For this piece, I want to focus on CC's strikeouts. He struck out six last night: five swinging and one looking. In fact, the Orioles were swinging at a lot of his pitches.
And they were whiffing on a balls out of the strike zone, especially righty batters like Jones.
Here are their whiffs against CC's changeup which was really working last night:
And now my favorite strikeout of the night, the aforementioned Adam Jones at bat in the sixth:
The best pitch of the at bat was the last one, pitch number five. Jones made a feeble attempt to make contact with an 85.4 mph changeup that tailed away from the plate and stuck out for out number one of the inning.
In this chart, you will notice that four out of CC's six strikeouts were on balls out of the zone:
And these are the pitches he used to finish his at bats. Notice the whiffs on the changeups. Also notice the highest velocity is 91.2 mph:
This is the CC Sabathia we all wanted to see. The one whose velocity isn't as high as it used to be, but whose movement tricks batters into weak swings at pitches out of the zone. The crafty lefty.
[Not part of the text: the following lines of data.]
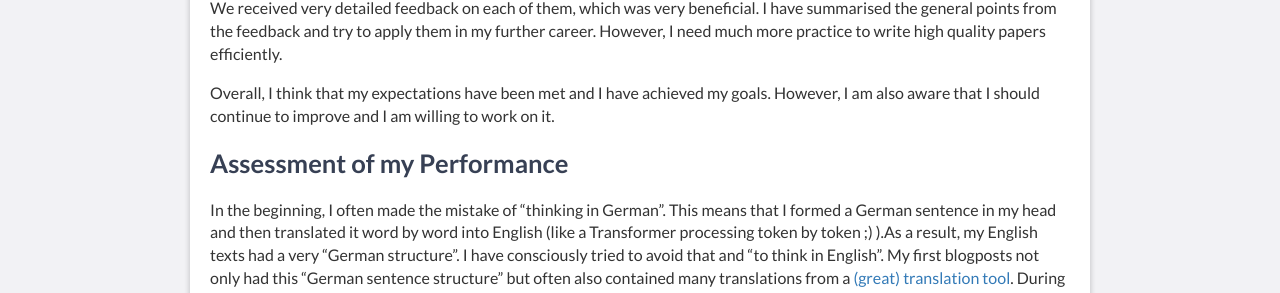
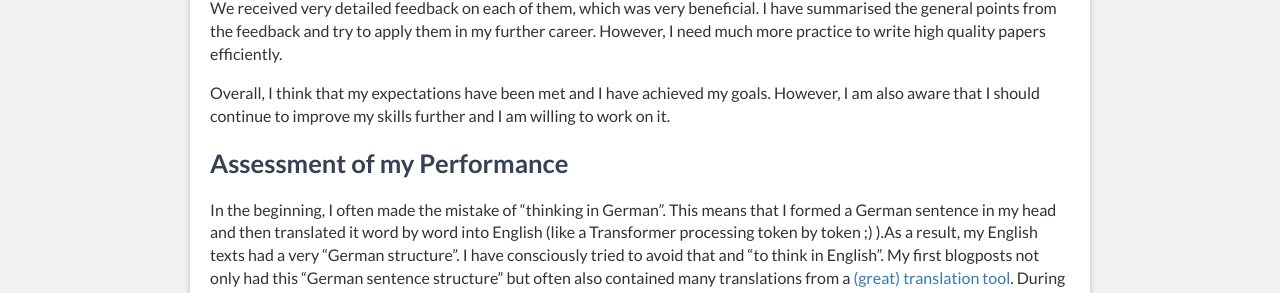
Before and after one commit to sagerpascal/sagerpascal.github.io, a Jekyll site: the page built from _posts/2021-06-04-EVA-Part5.md, in a window 1280 px wide and 900 px high, scrolled down 1436 px. Shown: the part 177-470 px from the top of the window. Built offline with Jekyll 4.4.1, drawn with Linux system fonts in a browser that asks for light colours; comment, search, counter and statistics services are not loaded.

Commit message:
Update Blogpost

```diff
--- a/_posts/2021-06-04-EVA-Part5.md
+++ b/_posts/2021-06-04-EVA-Part5.md
@@ -47,7 +47,7 @@ Anyway, I learned these basics in the seminar and was able to apply them while w
 My third goal concerns the writing of papers. The AI seminar contains two major writing assignments besides the blogposts. We received very detailed feedback on each of them, which was very beneficial.
 I have summarised the general points from the feedback and try to apply them in my further career. However, I need much more practice to write high quality papers efficiently.
 
-Overall, I think that my expectations have been met and I have achieved my goals. However, I am also aware that I should continue to improve and I am willing to work on it.
+Overall, I think that my expectations have been met and I have achieved my goals. However, I am also aware that I should continue to improve my skills further and I am willing to work on it.
 
 # Assessment of my Performance
 In the beginning, I often made the mistake of "thinking in German". This means that I formed a German sentence in my head and then translated it word by word into English (like a Transformer processing token by token ;) ).As a result, my English texts had a very "German structure". I have consciously tried to avoid that and "to think in English”. My first blogposts not only had this "German sentence structure" but often also contained many translations from a [(great) translation tool](https://www.deepl.com/translator). During the seminar I started to write the blogposts with my own words and without translating them from German to English. I don't know if the quality of my posts is better now - in any case, I can now write much faster and feel much more comfortable. I think this was a good decision from which I can benefit in the long term.
```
And while it's great that Sabathia stopped the losing streak and contributed in large part to the first shut out of the season for the pitching staff, it's more important that he returned to Baltimore for the first time since one of the darkest points in his life, and he was able to pitch his best game of the season.
[Courtesy of Brooks Baseball]